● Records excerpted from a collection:

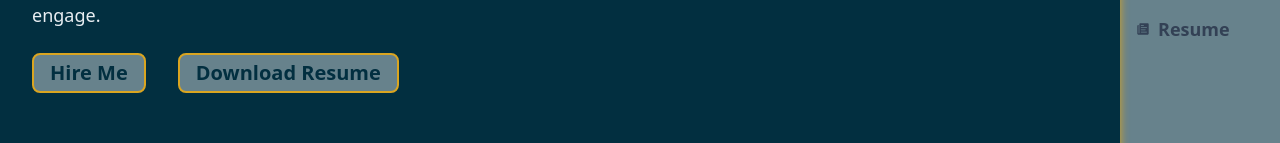
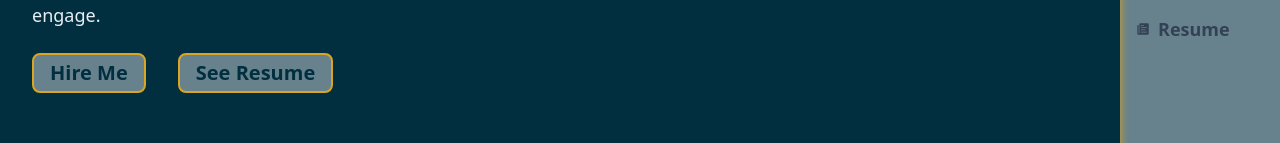
Before and after one commit to devRezaulKarim/portfolio, a React (Vite) app: page / in a window 1280 px wide. Shown: the part 277-420 px from the top of the page. Built offline with nearby package versions, Linux system fonts and the light colour scheme.

Commit message:
resume link added

```diff
--- a/src/Components/MobileNavbar.jsx
+++ b/src/Components/MobileNavbar.jsx
@@ -34,10 +34,10 @@ export default function MobileNavbar({ mobileMenuHandler }) {
           </NavLink>
         </li>
         <li>
-          <Link onClick={mobileMenuHandler}>
+          <a href="https://t.ly/zj6gR" onClick={mobileMenuHandler}>
             <IoIosPaper className="text-md icon" />
             <span>Resume</span>
-          </Link>
+          </a>
         </li>
       </ul>
       <div className="flex gap-4 justify-center mt-8">
--- a/src/Components/Navbar.jsx
+++ b/src/Components/Navbar.jsx
@@ -39,10 +39,10 @@ export default function Navbar() {
             </NavLink>
           </li>
           <li>
-            <Link>
+            <a href="https://t.ly/zj6gR">
               <IoIosPaper className="text-sm icon" />
               <span>Resume</span>
-            </Link>
+            </a>
           </li>
         </ul>
       </div>
--- a/src/Pages/Home.jsx
+++ b/src/Pages/Home.jsx
@@ -1,5 +1,6 @@
 /* eslint-disable react-hooks/exhaustive-deps */
 import { useEffect, useState } from "react";
+import { Link } from "react-router-dom";
 
 /* eslint-disable react/no-unescaped-entities */
 export default function Home() {
@@ -47,12 +48,16 @@ export default function Home() {
             coding, ensuring user-centric websites that captivate and engage.
           </p>
           <div className="btns">
-            <button className="bg-[var(--color-secondary)] text-[var(--color-primary)] border-2 border-[var(--color-accent)] duration-200 py-1 px-4 font-semibold text-xl rounded-lg hover:shadow-md hover:border-[var(--color-primary)] hover:shadow-[var(--color-accent)] hover:-translate-y-1">
-              Hire Me
-            </button>
-            <button className="ml-8 bg-[var(--color-secondary)] text-[var(--color-primary)] border-2 border-[var(--color-accent)] duration-200 py-1 px-4 font-semibold text-xl rounded-lg hover:shadow-md hover:border-[var(--color-primary)] hover:shadow-[var(--color-accent)] hover:-translate-y-1">
-              Download Resume
-            </button>
+            <Link to={"/contact"}>
+              <button className="bg-[var(--color-secondary)] text-[var(--color-primary)] border-2 border-[var(--color-accent)] duration-200 py-1 px-4 font-semibold text-xl rounded-lg hover:shadow-md hover:border-[var(--color-primary)] hover:shadow-[var(--color-accent)] hover:-translate-y-1">
+                Hire Me
+              </button>
+            </Link>
+            <a href="https://t.ly/zj6gR">
+              <button className="ml-8 bg-[var(--color-secondary)] text-[var(--color-primary)] border-2 border-[var(--color-accent)] duration-200 py-1 px-4 font-semibold text-xl rounded-lg hover:shadow-md hover:border-[var(--color-primary)] hover:shadow-[var(--color-accent)] hover:-translate-y-1">
+                See Resume
+              </button>
+            </a>
           </div>
         </div>
       </div>
```
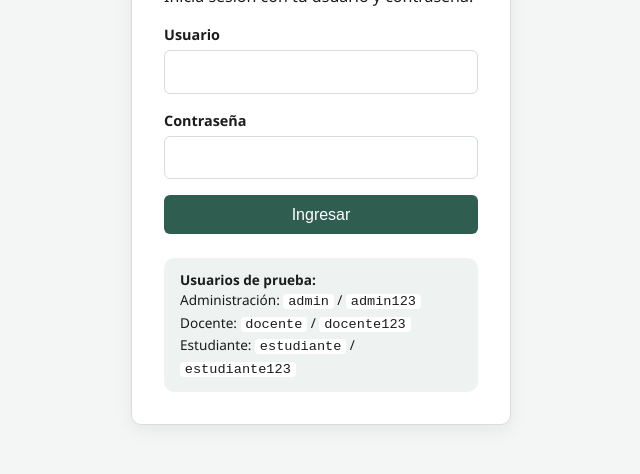
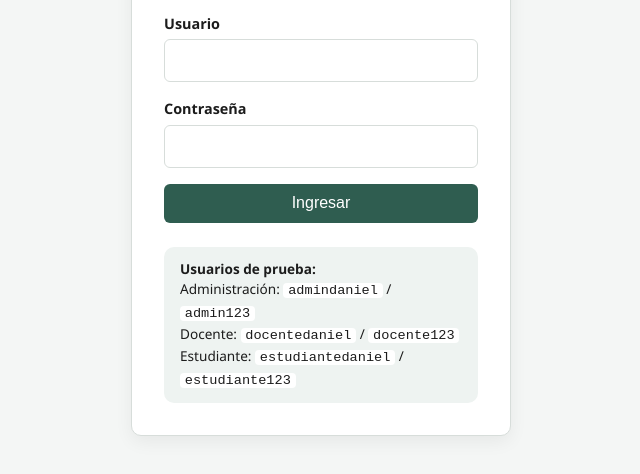
Before and after one commit to DanielOR20/intranet_escolar, a plain HTML site: page index.html in a window 1280 px wide. Shown: the part 238-712 px from the top of the page, without its empty margins (319-959 px from the left). Drawn offline with Linux system fonts and the light colour scheme.

Commit message:
ajuste de credenciales de acceso

```diff
--- a/index.html
+++ b/index.html
@@ -30,9 +30,9 @@
 
       <div class="pista-credenciales">
         <strong>Usuarios de prueba:</strong><br />
-        Administración: <code>admin</code> / <code>admin123</code><br />
-        Docente: <code>docente</code> / <code>docente123</code><br />
-        Estudiante: <code>estudiante</code> / <code>estudiante123</code>
+        Administración: <code>admindaniel</code> / <code>admin123</code><br />
+        Docente: <code>docentedaniel</code> / <code>docente123</code><br />
+        Estudiante: <code>estudiantedaniel</code> / <code>estudiante123</code>
       </div>
     </div>
   </div>
--- a/js/data.js
+++ b/js/data.js
@@ -1,19 +1,3 @@
-/*
-  data.js
-  ---------------------------------------------------------
-  🍎 Manzanita: este archivo es el "cerebro de los datos".
-  Todo lo que el sistema guarda (usuarios, notas/asistencia,
-  avisos) vive en localStorage del navegador. Este archivo
-  se encarga de:
-    1. Crear datos de ejemplo la primera vez que se usa
-       (seed data), para que no arranques con todo vacío.
-    2. Dar funciones simples para leer y guardar cada cosa,
-       así los demás archivos (.js de cada panel) no tocan
-       localStorage directamente, sino que llaman a estas
-       funciones.
-  ---------------------------------------------------------
-*/
-
 const DB_KEYS = {
   USERS: "intranet_usuarios",
   RECORDS: "intranet_notas_asistencia",
@@ -42,23 +26,23 @@ function inicializarDatosSiHaceFalta() {
     const usuariosIniciales = [
       {
         id: "u_admin",
-        nombre: "Ana Administradora",
-        usuario: "admin",
-        clave: "admin123",
+        nombre: "Daniel Administrador",
+        usuario: "admindaniel",
+        clave: "daniel123",
         rol: "administracion",
       },
       {
         id: "u_docente",
-        nombre: "Diego Docente",
-        usuario: "docente",
-        clave: "docente123",
+        nombre: "Daniel Docente",
+        usuario: "docentedaniel",
+        clave: "daniel123",
         rol: "docente",
       },
       {
         id: "u_estudiante",
-        nombre: "Emma Estudiante",
-        usuario: "estudiante",
-        clave: "estudiante123",
+        nombre: "Daniel Estudiante",
+        usuario: "estudiantedaniel",
+        clave: "daniel123",
         rol: "estudiante",
       },
     ];
@@ -70,7 +54,7 @@ function inicializarDatosSiHaceFalta() {
       {
         id: generarId("reg"),
         estudianteId: "u_estudiante",
-        estudianteNombre: "Emma Estudiante",
+        estudianteNombre: "Daniel Estudiante",
         materia: "Matemática",
         nota: 85,
         asistencia: "presente",
@@ -87,7 +71,7 @@ function inicializarDatosSiHaceFalta() {
         id: generarId("aviso"),
         titulo: "Bienvenidos al ciclo lectivo",
         contenido: "Este es el tablón de avisos de la intranet escolar.",
-        autor: "Ana Administradora",
+        autor: "Daniel Administrador",
         fecha: new Date().toISOString().slice(0, 10),
       },
     ];
```
Also changed, not shown: css/style.css (+0 -7 lines), js/admin.js (+0 -10 lines), js/docente.js (+0 -10 lines), js/estudiante.js (+0 -9 lines), js/login.js (+0 -9 lines), js/sesion.js (+0 -16 lines), 1 other file.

● The task: Write out the records above in full and exactly, with no pictures.

● Solution:
Before and after one commit to devRezaulKarim/portfolio, a React (Vite) app: page / in a window 1280 px wide. Shown: the part 277-420 px from the top of the page. Built offline with nearby package versions, Linux system fonts and the light colour scheme.

Commit message:
resume link added

```diff
--- a/src/Components/MobileNavbar.jsx
+++ b/src/Components/MobileNavbar.jsx
@@ -34,10 +34,10 @@ export default function MobileNavbar({ mobileMenuHandler }) {
           </NavLink>
         </li>
         <li>
-          <Link onClick={mobileMenuHandler}>
+          <a href="https://t.ly/zj6gR" onClick={mobileMenuHandler}>
             <IoIosPaper className="text-md icon" />
             <span>Resume</span>
-          </Link>
+          </a>
         </li>
       </ul>
       <div className="flex gap-4 justify-center mt-8">
--- a/src/Components/Navbar.jsx
+++ b/src/Components/Navbar.jsx
@@ -39,10 +39,10 @@ export default function Navbar() {
             </NavLink>
           </li>
           <li>
-            <Link>
+            <a href="https://t.ly/zj6gR">
               <IoIosPaper className="text-sm icon" />
               <span>Resume</span>
-            </Link>
+            </a>
           </li>
         </ul>
       </div>
--- a/src/Pages/Home.jsx
+++ b/src/Pages/Home.jsx
@@ -1,5 +1,6 @@
 /* eslint-disable react-hooks/exhaustive-deps */
 import { useEffect, useState } from "react";
+import { Link } from "react-router-dom";
 
 /* eslint-disable react/no-unescaped-entities */
 export default function Home() {
@@ -47,12 +48,16 @@ export default function Home() {
             coding, ensuring user-centric websites that captivate and engage.
           </p>
           <div className="btns">
-            <button className="bg-[var(--color-secondary)] text-[var(--color-primary)] border-2 border-[var(--color-accent)] duration-200 py-1 px-4 font-semibold text-xl rounded-lg hover:shadow-md hover:border-[var(--color-primary)] hover:shadow-[var(--color-accent)] hover:-translate-y-1">
-              Hire Me
-            </button>
-            <button className="ml-8 bg-[var(--color-secondary)] text-[var(--color-primary)] border-2 border-[var(--color-accent)] duration-200 py-1 px-4 font-semibold text-xl rounded-lg hover:shadow-md hover:border-[var(--color-primary)] hover:shadow-[var(--color-accent)] hover:-translate-y-1">
-              Download Resume
-            </button>
+            <Link to={"/contact"}>
+              <button className="bg-[var(--color-secondary)] text-[var(--color-primary)] border-2 border-[var(--color-accent)] duration-200 py-1 px-4 font-semibold text-xl rounded-lg hover:shadow-md hover:border-[var(--color-primary)] hover:shadow-[var(--color-accent)] hover:-translate-y-1">
+                Hire Me
+              </button>
+            </Link>
+            <a href="https://t.ly/zj6gR">
+              <button className="ml-8 bg-[var(--color-secondary)] text-[var(--color-primary)] border-2 border-[var(--color-accent)] duration-200 py-1 px-4 font-semibold text-xl rounded-lg hover:shadow-md hover:border-[var(--color-primary)] hover:shadow-[var(--color-accent)] hover:-translate-y-1">
+                See Resume
+              </button>
+            </a>
           </div>
         </div>
       </div>
```
Before and after one commit to DanielOR20/intranet_escolar, a plain HTML site: page index.html in a window 1280 px wide. Shown: the part 238-712 px from the top of the page, without its empty margins (319-959 px from the left). Drawn offline with Linux system fonts and the light colour scheme.

Commit message:
ajuste de credenciales de acceso

```diff
--- a/index.html
+++ b/index.html
@@ -30,9 +30,9 @@
 
       <div class="pista-credenciales">
         <strong>Usuarios de prueba:</strong><br />
-        Administración: <code>admin</code> / <code>admin123</code><br />
-        Docente: <code>docente</code> / <code>docente123</code><br />
-        Estudiante: <code>estudiante</code> / <code>estudiante123</code>
+        Administración: <code>admindaniel</code> / <code>admin123</code><br />
+        Docente: <code>docentedaniel</code> / <code>docente123</code><br />
+        Estudiante: <code>estudiantedaniel</code> / <code>estudiante123</code>
       </div>
     </div>
   </div>
--- a/js/data.js
+++ b/js/data.js
@@ -1,19 +1,3 @@
-/*
-  data.js
-  ---------------------------------------------------------
-  🍎 Manzanita: este archivo es el "cerebro de los datos".
-  Todo lo que el sistema guarda (usuarios, notas/asistencia,
-  avisos) vive en localStorage del navegador. Este archivo
-  se encarga de:
-    1. Crear datos de ejemplo la primera vez que se usa
-       (seed data), para que no arranques con todo vacío.
-    2. Dar funciones simples para leer y guardar cada cosa,
-       así los demás archivos (.js de cada panel) no tocan
-       localStorage directamente, sino que llaman a estas
-       funciones.
-  ---------------------------------------------------------
-*/
-
 const DB_KEYS = {
   USERS: "intranet_usuarios",
   RECORDS: "intranet_notas_asistencia",
@@ -42,23 +26,23 @@ function inicializarDatosSiHaceFalta() {
     const usuariosIniciales = [
       {
         id: "u_admin",
-        nombre: "Ana Administradora",
-        usuario: "admin",
-        clave: "admin123",
+        nombre: "Daniel Administrador",
+        usuario: "admindaniel",
+        clave: "daniel123",
         rol: "administracion",
       },
       {
         id: "u_docente",
-        nombre: "Diego Docente",
-        usuario: "docente",
-        clave: "docente123",
+        nombre: "Daniel Docente",
+        usuario: "docentedaniel",
+        clave: "daniel123",
         rol: "docente",
       },
       {
         id: "u_estudiante",
-        nombre: "Emma Estudiante",
-        usuario: "estudiante",
-        clave: "estudiante123",
+        nombre: "Daniel Estudiante",
+        usuario: "estudiantedaniel",
+        clave: "daniel123",
         rol: "estudiante",
       },
     ];
@@ -70,7 +54,7 @@ function inicializarDatosSiHaceFalta() {
       {
         id: generarId("reg"),
         estudianteId: "u_estudiante",
-        estudianteNombre: "Emma Estudiante",
+        estudianteNombre: "Daniel Estudiante",
         materia: "Matemática",
         nota: 85,
         asistencia: "presente",
@@ -87,7 +71,7 @@ function inicializarDatosSiHaceFalta() {
         id: generarId("aviso"),
         titulo: "Bienvenidos al ciclo lectivo",
         contenido: "Este es el tablón de avisos de la intranet escolar.",
-        autor: "Ana Administradora",
+        autor: "Daniel Administrador",
         fecha: new Date().toISOString().slice(0, 10),
       },
     ];
```
Also changed, not shown: css/style.css (+0 -7 lines), js/admin.js (+0 -10 lines), js/docente.js (+0 -10 lines), js/estudiante.js (+0 -9 lines), js/login.js (+0 -9 lines), js/sesion.js (+0 -16 lines), 1 other file.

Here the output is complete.